When the Tel Aviv municipal workers renovated the little park behind my building, they ripped nearly everything out except a few old trees and the bomb shelter. The pavement, the lawn, the toddler playground equipment and the benches — all gone.
After months of replacing all the underground pipes, laying in new pavement, expanding the playground, landscaping, putting in a little community garden, the very last thing to be added back was the benches. Those benches took ages. And this caused me no small amount of anxiety. Not so much because I ever sit on them — I’m usually ambling by with the dog or whizzing past on my bicycle — but because where are people supposed to leave all the items they want to give away? There’s always that one bench for clothing and nicknacks.
I like to keep tabs. I’ll see some kids clothes or womens stuff, and swing back later to find most of the items gone. It’s satisfying. I like to imagine origins and destinations, and contemplate the zigzag journeys of the objects left on benches. Two cotton dresses, a cardigan, and a red lace bustier in a Stella & Lori shopping bag left conveniently open. Baby PJ’s, a swimsuit, and four little T-shirts in a bag from Fox Kids.
Of course, I know benches are not the only way to ditch or find old stuff: WIZO runs drop off centers; the city has collection bins. Those are good for that multi-garbage-bags-full culling that comes with moving house, say, or, God forbid, a death. And, yes, I know that every developed, consumeristic city has a give and take economy. There are the familiar curbside treasure piles, with the “TAKE ME HOME” signs taped on them. But I’m talking about the delivery platform for more modest offerings of just a few items.

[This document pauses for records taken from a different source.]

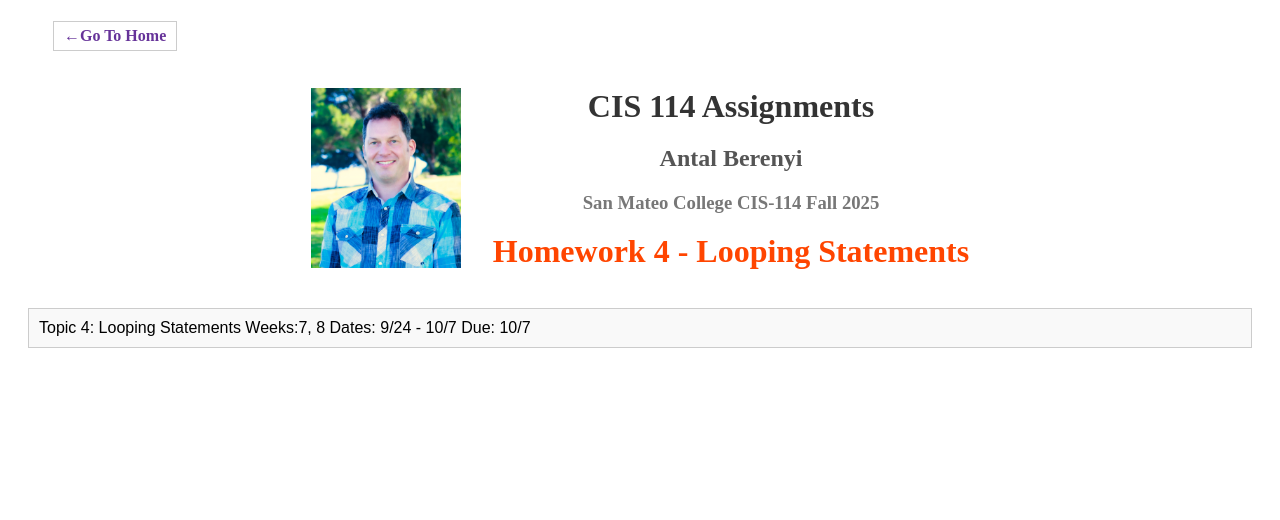
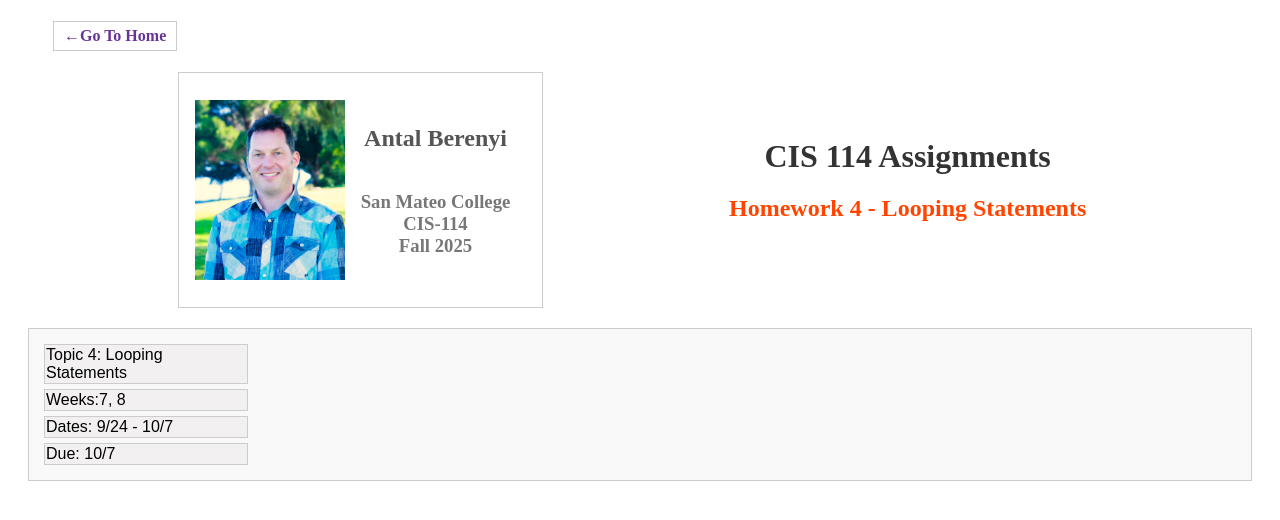
Before and after one commit to berenyia1/berenyia1.github.io, a website built with Vite: page Homework4.html in a window 1280 px wide. Built offline with nearby package versions, Linux system fonts and the light colour scheme; a web font is replaced by a local one.

Commit message:
Refactored HTML pages to use <header> and <main> tags instead of div

```diff
--- a/Homework4.html
+++ b/Homework4.html
@@ -22,28 +22,37 @@
         </ol>
     </nav>
 
+    <header>
 
-    <div class="homework-main-header">
+        <div class="card">
+            <img src="images/PortraitAntal.jpg" width="150" alt="Portrait of Antal">
 
-        <div class="homework-main-header-content">
-            <img src="images/PortraitAntal.jpg" width="150" alt="Portrait of Antal" >
+            <div class="card-content">
+                <h2>Antal Berenyi</h2>
+                <h3>San Mateo College<br /> CIS-114 <br /> Fall 2025</h3>
+            </div>
+
         </div>
 
-        <div class="homework-main-header-content">
+        <div class="homework-header-content">
             <h1>CIS 114 Assignments</h1>
-            <h2>Antal Berenyi</h2>
-            <h3>San Mateo College CIS-114 Fall 2025</h3>
             <div class="homework-header">
-                <h1>Homework 4 - Looping Statements</h1>
+                <h2>Homework 4 - Looping Statements</h2>
             </div>
         </div>
-    </div>
+
+    </header>
 
 
 
-    <div class="welcome">
-        Topic 4: Looping Statements    Weeks:7, 8	Dates: 9/24 - 10/7	Due: 10/7
-    </div>
+    <main>
+
+        <div class="topic-item">Topic 4: Looping Statements</div>
+        <div class="topic-item">Weeks:7, 8</div>
+        <div class="topic-item">Dates: 9/24 - 10/7</div>
+        <div class="topic-item">Due: 10/7</div>
+
+    </main>
 
 
 
--- a/css/cis114.css
+++ b/css/cis114.css
@@ -6,7 +6,24 @@ body {
     /* align-items: center; */ /* Use this for vertical centering as well */
 }
 
-.welcome {
+header {
+    display: flex;
+    flex-flow: row nowrap;
+    justify-content: space-evenly; /* Horizontally centers content */
+    align-items: center; /* Vertically centers content */
+}
+
+.homework-header h2 {
+    color: orangered;
+    text-align: center;
+}
+
+
+.homework-header-content {
+    margin: 1em;
+}
+
+main {
     text-align: left;
     margin: 20px;
     padding: 10px;
@@ -27,23 +44,6 @@ body {
     border: 1px solid #ccc;
     margin: 5px;
     max-width: 200px;
-}
-
-.homework-header h1 {
-    color: orangered;
-    text-align: center;
-
-}
-
-
-.homework-main-header {
-    display: flex;
-    flex-flow: row nowrap;
-    justify-content: center; /* Horizontally centers content */
-}
-
-.homework-main-header-content {
-    margin: 1em;
 }
 
 nav ol {
@@ -83,3 +83,20 @@ h3 {
     color: #777;
     text-align: center;
 }
+
+.card {
+    display: flex;
+    flex-flow: row nowrap;
+    justify-content: center; /* Horizontally centers content */
+    align-items: center; /* Vertically centers content */
+    border: 1px solid #ccc;
+    padding: 1em;
+}
+
+/* Add some padding inside the card container */
+.card-content {
+    margin: 1em;
+    display: flex;
+    flex-flow: column nowrap;
+    justify-content: flex-start;
+}
```
Also changed, not shown: CIS114Assignments.html (+16 -11 lines), Homework1.html (+1 -0 lines), Homework2.html (+18 -10 lines), Homework3.html (+13 -12 lines), Homework5.html (+14 -11 lines), Homework6.html (+14 -11 lines), Homework7.html (+14 -10 lines), Homework8.html (+14 -11 lines).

Stopping to browse through whatever is on offer fits with the rhythm of Tel Aviv — a great walking city, where the pace is moderate, perhaps because Tel Aviv walkers are rarely going very far. I’m told that the bench distribution system may be used even more in Jerusalem, and that makes sense. Jerusalem walkers have hills to climb and eternity to ponder. Neither city has that long-legged, high-speed, get-outta-my-way marching pace you find in New York.
I’ve lived in New York and I have seen piles of excellent furniture by the curb. In Tel Aviv, it’s usually smaller scale. The aforementioned clothes, books as well. You find them either on benches, or arranged on low walls, near the trash bins, as if to say, “You! You see where I’m headed. My fate is in your hands.”
My son’s bookshelves are full of such finds: six tractates of Talmud Babli printed in 1968 in partnership with Maariv Publishing. The three-volume set of Hamilon Hechadash, or “New Dictionary,” the edition of that new dictionary having been published in 1982. But my daughter is by far the more avid scavenger. Her genetic love of bargains combines perfectly with an ideological embrace of reduce and reuse. Luckily the tendency to acquire stuff is tempered by her Simple Living values and peripatetic lifestyle.
Now, I myself wasn’t above schlepping home a great little shelf unit that you see when you enter our home, but I have stopped asking my girl where she got that African-patterned dress from. Or that retro skirt. Or that handknit sweater. Or that silk scarf. I Found It is not the name of any cool new Tel Aviv pop-up store, though it should be.
With my daughter temporarily back home with us, I was getting more and more queasy about the treasures she brings into the apartment, plagued by thoughts of bacteria, fleas and, a new, imported, horror at the possibility of bedbugs. Heading home down Nordau Boulevard a few days ago, I decided to put my foot down — absolutely no more stuff from the street. Of course that’s when I saw a bag. On a bench. With the most beautiful dress, perfect for my Bohemian 22-year-old. I left it there, but I felt guilty.
It’s a force too strong to fight, and Judaism teaches that you mustn’t set a law that the community cannot follow. So I shouldn’t feel too bad about that fancy espresso machine I brought home on Tuesday, should I? I mean, it’s in perfect condition.
This was my “Vadda Country” segment when I was a guest on the recent “Big, Beautiful Wall” edition of The Promised Podcast. Give it a whirl. I should also mention that Facebook friends provided helpful input on the subject of Stuff on Benches, including expressions of horror at the practice, which mainly proves that I have Facebook friends who live in Raanana. Raanana is very, very clean. I do not endorse littering. Nor do I champion the use of espresso capsules, which, I’m told, currently account for 83 percent of landfills, the rest being composed of drinking straws. Therefore, the perfectly good espresso machine I found on Dizengoff Street is going back onto a bench. I don’t know what I was thinking.